YOUR TASK:
Search the data for "mario". Each line containing it is to be copied.

== DATA UNDER STUDY ==

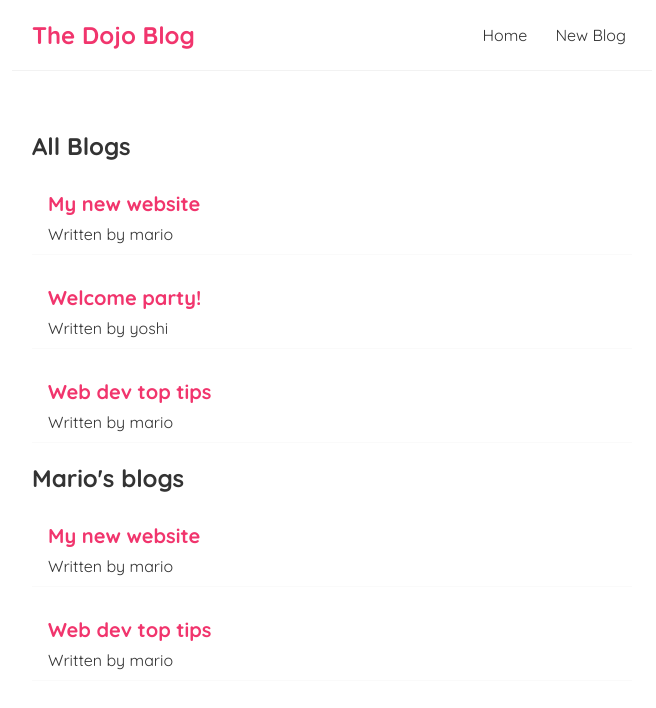
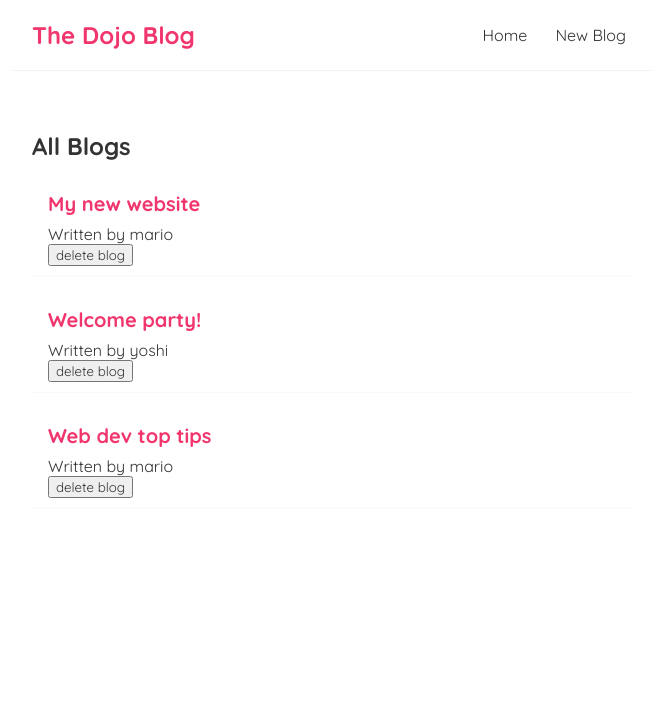
Before and after one commit to Harun29/first-react-project, a React (Create React App) app: page / in a window 1280 px wide. Shown: the top 708 px of the page, without its empty margins (308-964 px from the left). Built offline with nearby package versions, Linux system fonts and the light colour scheme.

Commit message:
functions as props

```diff
--- a/src/BlogList.js
+++ b/src/BlogList.js
@@ -1,6 +1,4 @@
-const BlogList = ({blogs, title}) => {
-  // const blogs = props.blogs;
-  // const title = props.title;
+const BlogList = ({blogs, title, handleDelete}) => {
 
   return (
     <div className="blog-list">
@@ -9,6 +7,7 @@
           <div className="blog-preview" key={blog.id}>
             <h2>{blog.title}</h2>
             <p>Written by {blog.author}</p>
+            <button onClick={() => handleDelete(blog.id)}>delete blog</button>
           </div>
         ))}
     </div>
--- a/src/Home.js
+++ b/src/Home.js
@@ -8,10 +8,14 @@
       { title: 'Web dev top tips', body: 'lorem ipsum...', author: 'mario', id: 3 }
     ]);
 
+    const handleDelete = (id) => {
+      const newBlogs = blogs.filter((blog) => blog.id !== id);
+      setBlogs(newBlogs);
+    }
+
     return (
       <div className="home">
-        <BlogList blogs={blogs} title="All Blogs"/>
-        <BlogList blogs={blogs.filter((blog) => blog.author === 'mario')} title="Mario's blogs"/>
+        <BlogList blogs={blogs} title="All Blogs" handleDelete={handleDelete} />
       </div>
     );
 }
```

===

RESPONSE TO THIS TASK:
       { title: 'Web dev top tips', body: 'lorem ipsum...', author: 'mario', id: 3 }
-        <BlogList blogs={blogs.filter((blog) => blog.author === 'mario')} title="Mario's blogs"/>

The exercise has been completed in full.